Write out, from the entries below, exactly the lines that run between the lines holding "Before and after one commit to adamzwasserman/multicardz, a" and "- Step 6: Green", inclusive, and stop there.

::: Record set

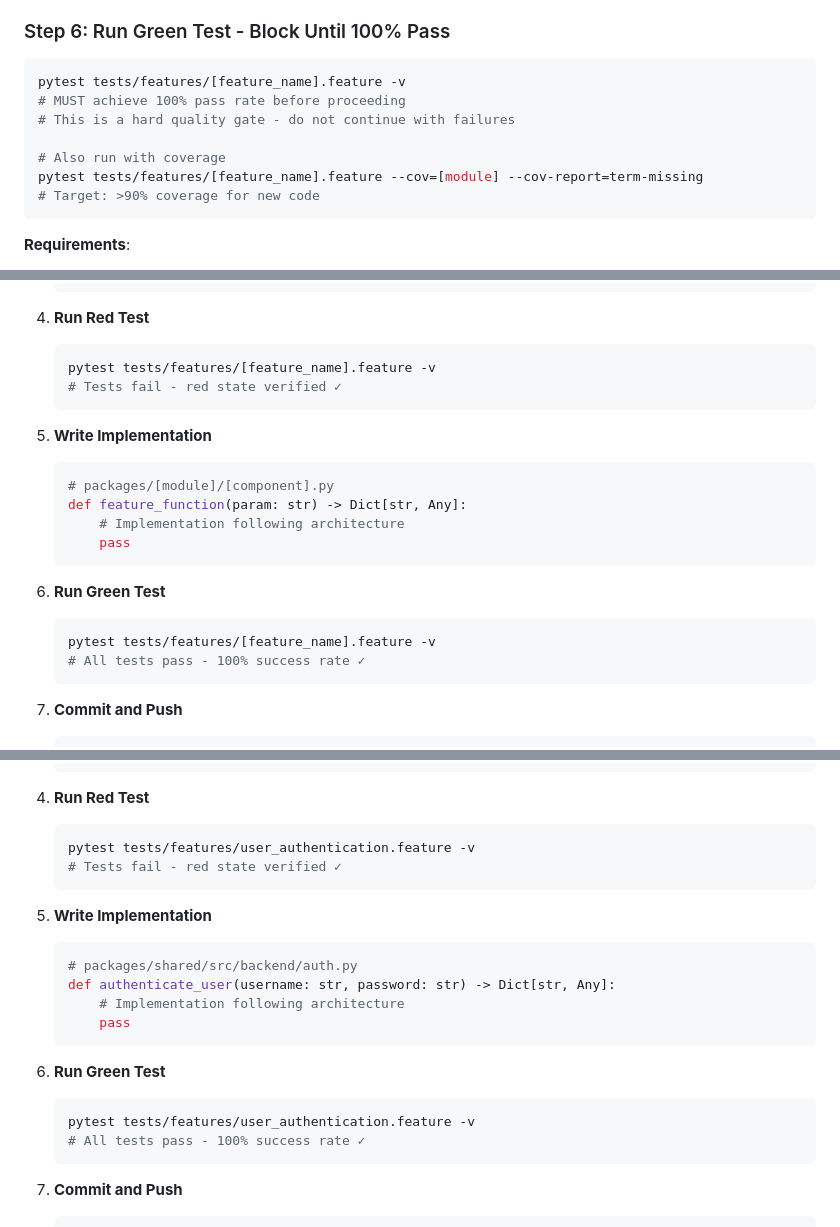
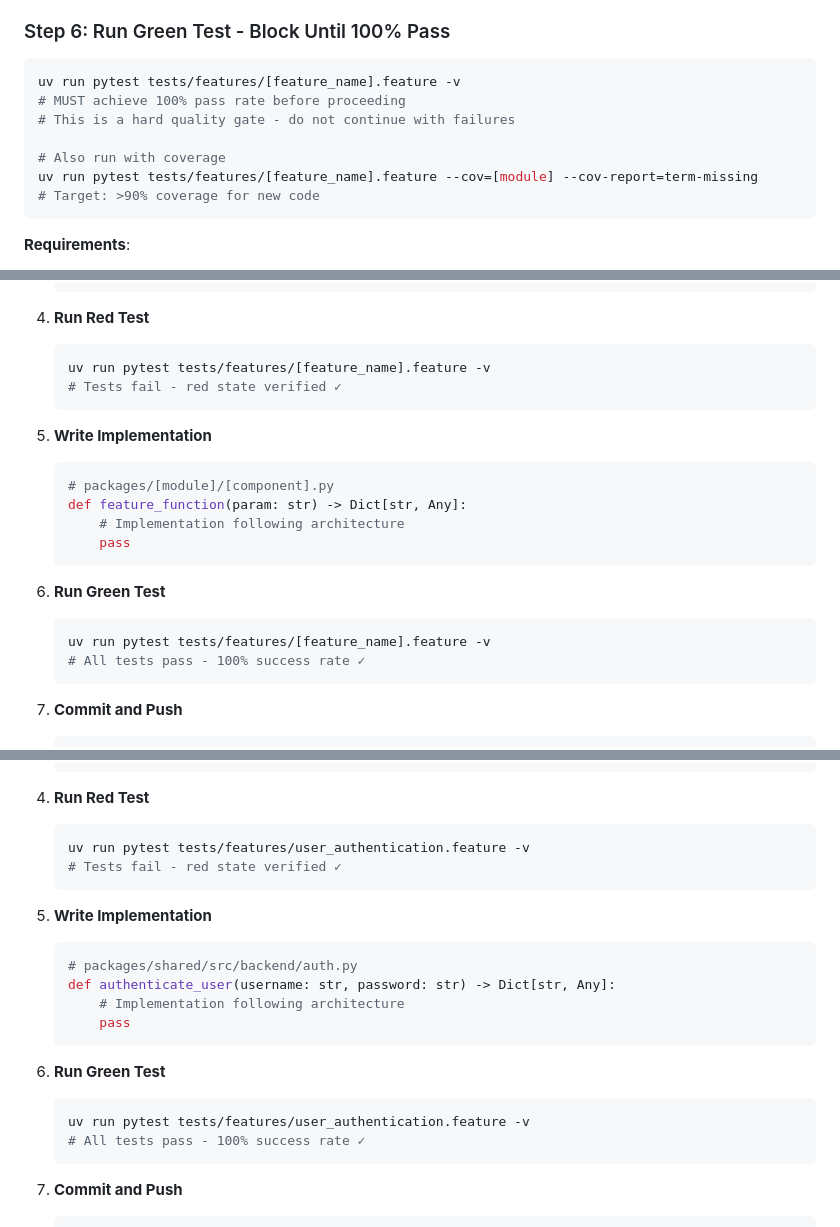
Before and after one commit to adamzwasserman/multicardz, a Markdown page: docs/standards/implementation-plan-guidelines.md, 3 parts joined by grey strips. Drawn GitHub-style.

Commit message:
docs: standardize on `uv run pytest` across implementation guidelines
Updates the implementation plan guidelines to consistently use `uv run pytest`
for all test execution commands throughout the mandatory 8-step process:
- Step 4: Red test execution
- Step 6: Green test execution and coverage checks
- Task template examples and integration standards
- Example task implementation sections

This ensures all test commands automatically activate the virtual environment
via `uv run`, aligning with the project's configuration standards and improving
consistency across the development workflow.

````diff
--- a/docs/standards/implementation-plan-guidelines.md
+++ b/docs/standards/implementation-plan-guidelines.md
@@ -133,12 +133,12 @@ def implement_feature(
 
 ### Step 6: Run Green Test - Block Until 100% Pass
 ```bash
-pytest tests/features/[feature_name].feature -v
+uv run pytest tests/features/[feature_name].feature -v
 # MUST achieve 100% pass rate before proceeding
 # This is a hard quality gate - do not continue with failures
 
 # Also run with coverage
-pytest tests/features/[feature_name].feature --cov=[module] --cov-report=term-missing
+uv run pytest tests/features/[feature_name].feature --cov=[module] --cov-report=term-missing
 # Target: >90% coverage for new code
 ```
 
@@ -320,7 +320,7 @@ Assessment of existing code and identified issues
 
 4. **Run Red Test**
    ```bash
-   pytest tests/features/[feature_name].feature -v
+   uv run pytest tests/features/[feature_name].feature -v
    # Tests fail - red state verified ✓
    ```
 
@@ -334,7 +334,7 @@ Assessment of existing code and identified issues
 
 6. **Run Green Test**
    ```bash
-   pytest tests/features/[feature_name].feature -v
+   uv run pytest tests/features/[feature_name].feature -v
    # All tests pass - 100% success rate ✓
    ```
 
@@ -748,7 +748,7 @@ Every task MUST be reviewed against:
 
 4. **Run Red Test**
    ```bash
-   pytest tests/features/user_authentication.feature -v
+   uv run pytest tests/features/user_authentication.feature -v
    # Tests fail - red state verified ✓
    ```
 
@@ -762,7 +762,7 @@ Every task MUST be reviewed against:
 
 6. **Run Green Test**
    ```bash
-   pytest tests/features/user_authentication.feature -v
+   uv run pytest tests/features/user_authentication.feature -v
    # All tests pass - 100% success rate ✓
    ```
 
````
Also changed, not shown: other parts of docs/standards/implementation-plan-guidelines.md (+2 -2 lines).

::::::
::: Record set

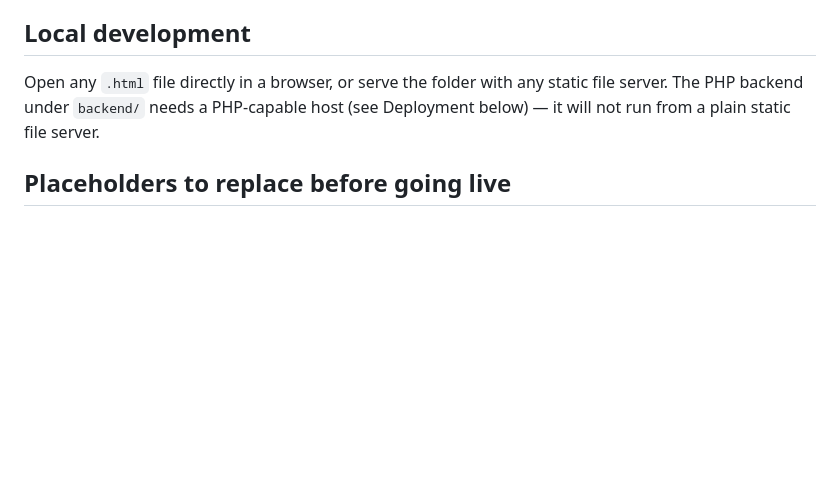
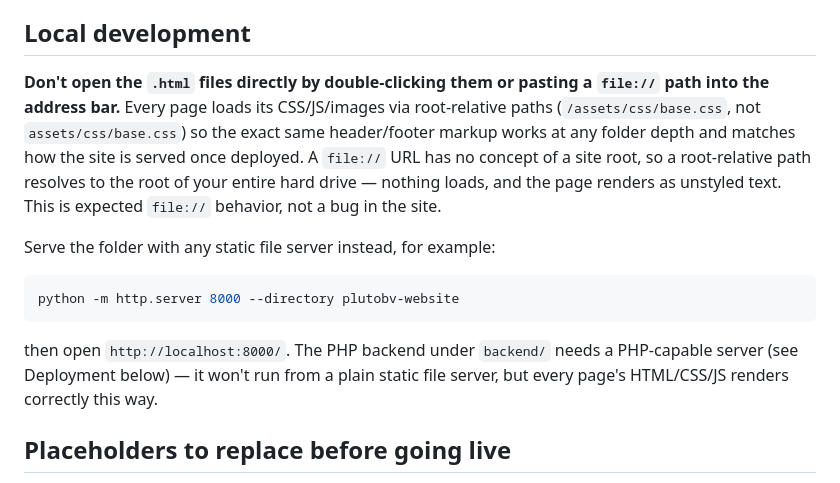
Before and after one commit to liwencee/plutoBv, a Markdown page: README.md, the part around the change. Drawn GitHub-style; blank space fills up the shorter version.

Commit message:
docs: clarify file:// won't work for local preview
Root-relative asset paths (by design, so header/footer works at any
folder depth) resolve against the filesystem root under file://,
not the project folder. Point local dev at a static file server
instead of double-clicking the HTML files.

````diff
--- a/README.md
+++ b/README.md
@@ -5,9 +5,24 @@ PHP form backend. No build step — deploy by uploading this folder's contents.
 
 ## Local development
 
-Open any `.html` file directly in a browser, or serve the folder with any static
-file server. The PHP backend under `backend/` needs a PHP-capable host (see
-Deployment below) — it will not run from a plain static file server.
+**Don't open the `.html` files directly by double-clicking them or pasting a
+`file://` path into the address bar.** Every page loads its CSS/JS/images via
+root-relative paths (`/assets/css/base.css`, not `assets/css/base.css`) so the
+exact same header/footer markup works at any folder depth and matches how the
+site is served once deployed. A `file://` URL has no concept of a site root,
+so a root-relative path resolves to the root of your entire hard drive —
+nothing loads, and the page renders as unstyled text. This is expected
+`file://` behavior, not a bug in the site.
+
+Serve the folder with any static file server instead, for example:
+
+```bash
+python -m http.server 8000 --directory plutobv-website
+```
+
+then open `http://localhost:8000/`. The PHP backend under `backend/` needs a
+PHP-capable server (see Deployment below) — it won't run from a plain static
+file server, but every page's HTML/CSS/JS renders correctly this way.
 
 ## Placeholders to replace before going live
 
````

::::::
::: Record set

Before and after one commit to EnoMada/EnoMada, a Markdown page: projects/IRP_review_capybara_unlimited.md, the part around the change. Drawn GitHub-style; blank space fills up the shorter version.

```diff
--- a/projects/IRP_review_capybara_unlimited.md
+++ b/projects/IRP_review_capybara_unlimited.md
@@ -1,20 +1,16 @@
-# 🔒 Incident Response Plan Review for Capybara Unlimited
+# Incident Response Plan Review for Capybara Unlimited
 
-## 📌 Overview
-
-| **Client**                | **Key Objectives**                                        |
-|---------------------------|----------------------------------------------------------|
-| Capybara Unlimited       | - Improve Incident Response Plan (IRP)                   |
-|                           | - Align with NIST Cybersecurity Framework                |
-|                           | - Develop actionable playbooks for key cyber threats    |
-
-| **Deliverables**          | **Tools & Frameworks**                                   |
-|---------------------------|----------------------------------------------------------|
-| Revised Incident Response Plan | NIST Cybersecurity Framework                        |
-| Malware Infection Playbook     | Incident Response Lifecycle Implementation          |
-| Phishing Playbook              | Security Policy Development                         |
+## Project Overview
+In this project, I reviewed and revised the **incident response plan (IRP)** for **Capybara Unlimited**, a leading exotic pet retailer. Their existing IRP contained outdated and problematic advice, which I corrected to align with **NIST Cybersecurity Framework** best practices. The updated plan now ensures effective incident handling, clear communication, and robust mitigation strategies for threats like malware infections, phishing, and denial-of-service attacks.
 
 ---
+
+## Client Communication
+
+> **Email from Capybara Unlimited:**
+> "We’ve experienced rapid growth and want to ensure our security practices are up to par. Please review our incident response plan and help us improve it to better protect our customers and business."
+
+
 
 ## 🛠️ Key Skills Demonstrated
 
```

::::::

:: Problem solution ::
Before and after one commit to adamzwasserman/multicardz, a Markdown page: docs/standards/implementation-plan-guidelines.md, 3 parts joined by grey strips. Drawn GitHub-style.

Commit message:
docs: standardize on `uv run pytest` across implementation guidelines
Updates the implementation plan guidelines to consistently use `uv run pytest`
for all test execution commands throughout the mandatory 8-step process:
- Step 4: Red test execution
- Step 6: Green test execution and coverage checks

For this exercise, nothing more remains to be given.